  • The 49ers lost their first Super Bowl in six appearances. They have won five Super Bowl titles and trail only the Pittsburgh Steelers for most championships in the Super Bowl era with six.
  • To conclude his impressive 17-year career, Ravens linebacker Ray Lewis walked off the field for the last time as a Super Bowl champion. Lewis is arguably the best linebacker to ever play in the NFL. His 13 Pro Bowl appearances, Super Bowl MVP in 2000 and NFL All-Decade honors provide a strong argument for a spot in the Pro Football Hall of Fame.
  • During Media Day, 49ers wide receiver Randy Moss said he is the best receiver to ever play the game. Former 49ers wide receiver Jerry Rice, who is now an ESPN NFL analyst, holds all-time records with 1,549 receptions, 22,895 yards and 197 touchdowns, not to mention three Super Bowl rings.

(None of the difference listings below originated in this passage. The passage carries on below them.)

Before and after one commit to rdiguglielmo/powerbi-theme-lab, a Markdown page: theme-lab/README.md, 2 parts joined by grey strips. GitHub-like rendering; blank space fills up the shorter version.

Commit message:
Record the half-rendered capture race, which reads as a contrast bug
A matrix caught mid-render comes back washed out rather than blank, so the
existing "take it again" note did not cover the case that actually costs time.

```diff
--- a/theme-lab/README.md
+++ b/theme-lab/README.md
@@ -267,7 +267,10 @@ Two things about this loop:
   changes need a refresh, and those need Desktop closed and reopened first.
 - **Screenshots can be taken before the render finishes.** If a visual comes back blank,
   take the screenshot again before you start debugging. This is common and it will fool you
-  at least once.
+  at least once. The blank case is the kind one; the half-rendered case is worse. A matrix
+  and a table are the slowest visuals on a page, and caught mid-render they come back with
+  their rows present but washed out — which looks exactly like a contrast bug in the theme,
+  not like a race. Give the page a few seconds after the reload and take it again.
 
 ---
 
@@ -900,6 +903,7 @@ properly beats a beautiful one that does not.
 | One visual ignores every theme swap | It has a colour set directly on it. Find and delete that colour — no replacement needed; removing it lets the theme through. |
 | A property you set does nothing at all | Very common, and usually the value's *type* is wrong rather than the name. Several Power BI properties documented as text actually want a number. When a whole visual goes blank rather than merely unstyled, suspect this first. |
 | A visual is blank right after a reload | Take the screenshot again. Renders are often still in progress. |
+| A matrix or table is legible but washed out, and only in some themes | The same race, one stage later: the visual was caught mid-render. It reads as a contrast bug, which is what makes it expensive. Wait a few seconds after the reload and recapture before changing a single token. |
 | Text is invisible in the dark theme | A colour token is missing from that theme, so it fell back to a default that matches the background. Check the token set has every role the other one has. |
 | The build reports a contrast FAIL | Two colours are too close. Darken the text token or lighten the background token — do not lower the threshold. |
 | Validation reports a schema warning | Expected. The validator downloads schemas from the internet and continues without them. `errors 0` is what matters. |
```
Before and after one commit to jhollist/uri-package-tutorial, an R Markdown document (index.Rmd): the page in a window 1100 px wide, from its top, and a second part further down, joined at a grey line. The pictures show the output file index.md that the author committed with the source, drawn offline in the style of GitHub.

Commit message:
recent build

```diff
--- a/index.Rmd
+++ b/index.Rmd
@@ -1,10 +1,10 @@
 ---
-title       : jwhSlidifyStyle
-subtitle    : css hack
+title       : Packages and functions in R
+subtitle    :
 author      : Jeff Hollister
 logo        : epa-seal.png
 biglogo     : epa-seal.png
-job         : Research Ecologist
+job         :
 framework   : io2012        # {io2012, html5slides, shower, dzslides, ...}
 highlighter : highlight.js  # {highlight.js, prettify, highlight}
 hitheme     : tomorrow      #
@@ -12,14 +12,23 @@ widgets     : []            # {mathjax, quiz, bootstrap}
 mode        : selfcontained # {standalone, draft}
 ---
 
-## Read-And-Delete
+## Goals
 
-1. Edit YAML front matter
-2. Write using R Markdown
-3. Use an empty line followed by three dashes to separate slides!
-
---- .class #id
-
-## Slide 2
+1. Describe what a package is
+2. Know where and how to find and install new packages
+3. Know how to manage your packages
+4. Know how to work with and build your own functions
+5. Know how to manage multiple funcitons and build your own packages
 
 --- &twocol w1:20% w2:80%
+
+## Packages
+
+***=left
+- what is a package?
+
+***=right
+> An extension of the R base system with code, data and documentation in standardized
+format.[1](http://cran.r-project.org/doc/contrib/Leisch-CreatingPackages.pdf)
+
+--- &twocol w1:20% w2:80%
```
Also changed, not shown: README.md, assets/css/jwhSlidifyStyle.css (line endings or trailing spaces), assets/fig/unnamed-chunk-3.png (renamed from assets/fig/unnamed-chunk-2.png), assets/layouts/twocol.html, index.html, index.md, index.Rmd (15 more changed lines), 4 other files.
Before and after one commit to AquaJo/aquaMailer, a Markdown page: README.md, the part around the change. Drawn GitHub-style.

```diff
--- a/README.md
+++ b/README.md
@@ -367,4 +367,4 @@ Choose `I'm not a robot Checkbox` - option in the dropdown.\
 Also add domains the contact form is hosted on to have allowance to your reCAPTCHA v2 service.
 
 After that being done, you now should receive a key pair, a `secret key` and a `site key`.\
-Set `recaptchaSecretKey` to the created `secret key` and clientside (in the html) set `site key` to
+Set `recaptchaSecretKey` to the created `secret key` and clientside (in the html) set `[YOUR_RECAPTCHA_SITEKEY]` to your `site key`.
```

Moss claims he does not care about statistics but the impact a player makes on the field. Sorry, Randy. Rice wins this one.
  • After an unimpressive finish to the regular season, the Ravens entered the playoffs as the No. 4 seed in the AFC. With games against the Denver Broncos and New England Patriots in the AFC Divisional Round and AFC Championship, respectively, the Ravens were written off as Super Bowl contenders. A few weeks later, the Ravens are standing atop the football world with the franchise’s second Lombardi Trophy. Who would have thought?

Super Bowl XLVII had everything a football fan could want. Brothers faced off. Points were scored. Records were broken. Legends were made.

The offseason has begun. Who is your pick for Super Bowl XLVIII?